The first day is gone and we meet for a debriefing and a great dinner together. We all come from different cultures and life experiences: I’m Dutch-Italian and a diver-trainer with experience in dive center management and I ’m also a ski instructor, Sergio is a Swiss-Italian engineer, Gerald is an Austrian company President, Andreas is the German owner of a tech diving center and Simon is a British trainer living in Egypt. That’s the beauty of diving: although we are so different each from one another we are all on the same course sharing this incredible experience and social levels don’t exist anymore. Everyone brings his point of view to the course and the program becomes something unique.
We all can’t wait for the open water dives and the day after we will go diving twice. The first thing we need to remember is that you always have to close the mountpiece when is not in your mount, but we do not have the “muscle memory” yet, so me and Gerard flood the unit. We are both frustrated because this means aborting the dive, but this is part of the learning process and we will double check to close the mount-piece for the rest of our lives!
Debriefings and dinners are always relaxing moments where we discuss the day, and there is no better moment than with a nice bottle of wine and a great meal in front of us to understand what went wrong and make up our minds to improve things the next day.
After a few more open water sessions we finally reach the Extended Range CCR Diver certification and we celebrate it with big hugs with our amazing trainers: Simon, Andreas and Michael (an expert cave rEvo rebreather diver who joined us over the last days).
Receiving the diploma is for me, Gerald and Sergio a really emotional moment!
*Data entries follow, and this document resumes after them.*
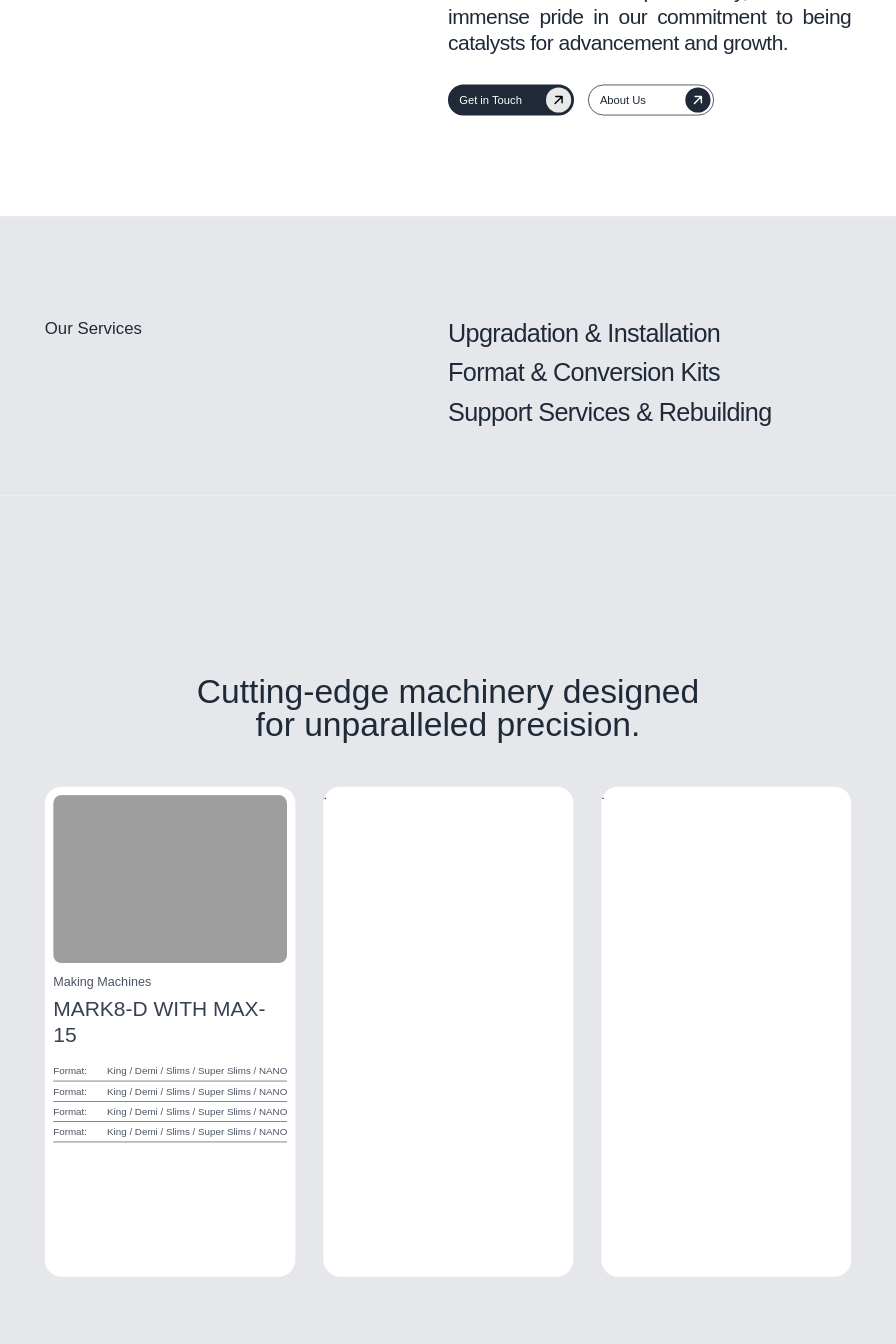
Repository: vespersolutionspk18/microtexwebsite
Page: /
The author's editor kept a copy of each file at every save. The page is drawn from the files as they stood at one save, then again after the next save.
The browser window is 1280 px wide. The pictures show the part of the page from y = 1207 to 3127 px (the page is 3127 px tall), at 70% of full size.
Pictures or frames that could not be fetched are drawn as grey boxes. Some web fonts or font styles are not loaded; a fallback is used. The project was rebuilt for these pictures with package versions that can differ from the ones it lists, and the page was loaded fresh each time. The framework's server and built-in components were replaced by stand-ins that run in the browser. Also part of the build but not shown: next.config.mjs.

Above is the page before, as saved 2024-11-18 21:41:28.

After the next save:
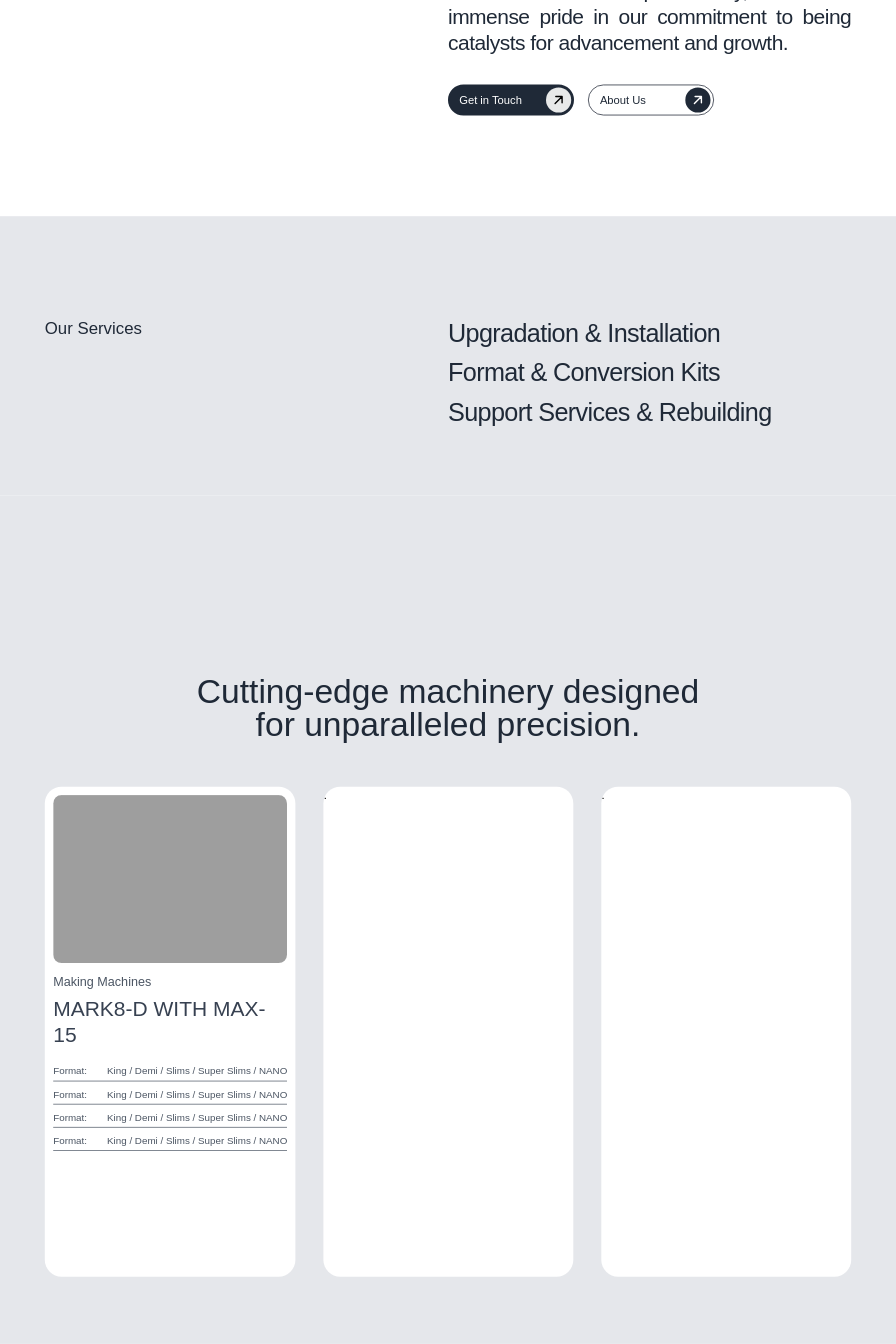
Saved 25 s later.
--- a/app/OurMachines.tsx
+++ b/app/OurMachines.tsx
@@ -16,22 +16,22 @@ const OurMachines = () => {
         <h5 className="text-gray-600 text-sm font">Format:</h5>
         <h5 className="text-gray-600 text-sm font-light"> King / Demi / Slims / Super Slims / NANO</h5>
     </div>
-    <Separator className="bg-gray-600 mt-1 mb-1" />
+    <Separator className="bg-gray-600 mt-1 mb-2" />
     <div className="flex flex-row items-center justify-between ">
         <h5 className="text-gray-600 text-sm font">Format:</h5>
         <h5 className="text-gray-600 text-sm font-light"> King / Demi / Slims / Super Slims / NANO</h5>
     </div>
-    <Separator className="bg-gray-600 mt-1 mb-1" />
+    <Separator className="bg-gray-600 mt-1 mb-2" />
     <div className="flex flex-row items-center justify-between ">
         <h5 className="text-gray-600 text-sm font">Format:</h5>
         <h5 className="text-gray-600 text-sm font-light"> King / Demi / Slims / Super Slims / NANO</h5>
     </div>
-    <Separator className="bg-gray-600 mt-1 mb-1" />
+    <Separator className="bg-gray-600 mt-1 mb-2" />
     <div className="flex flex-row items-center justify-between ">
         <h5 className="text-gray-600 text-sm font">Format:</h5>
         <h5 className="text-gray-600 text-sm font-light"> King / Demi / Slims / Super Slims / NANO</h5>
     </div>
-    <Separator className="bg-gray-600 mt-1 mb-1" />
+    <Separator className="bg-gray-600 mt-1 mb-2" />
     </div>
     <div className="h-[700px] w-1/3 bg-white rounded-3xl flex flex-col">.</div>
     <div className="h-[700px] w-1/3 bg-white rounded-3xl">.</div>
We know that this was a unique experience and a little piece of our lives that will remain unforgettable for us… Again, diving has given us amazing moments and new friends, and that’s what diving is all about: incredible experiences! The day after we say goodbye to each other, promising that we will meet again for a dive. We know that will be difficult, but we are working together and we will manage to do it. Our lives will take different paths, but this week will remain in our hearts forever. We were a team for a week and we always will be!
conclusion on rEvo Rebreather
Moving underwater in complete silence, approaching sea life which would be impossible with normal SCUBA equipment, having reduced decompression obligations, not having to worry about gas management, breathing warm and humid mix and always having the best mix for the depth are only few of the advantages that a CCR unit offers to a diver.
I’ll definitively dive more and more with my rEvo unit and build up enough experience to use it even for Trimix deep dives where the cost of the gases is normally quite important. See you soon underwater, and if you see a silent diver smiling in his mask it’s probably me!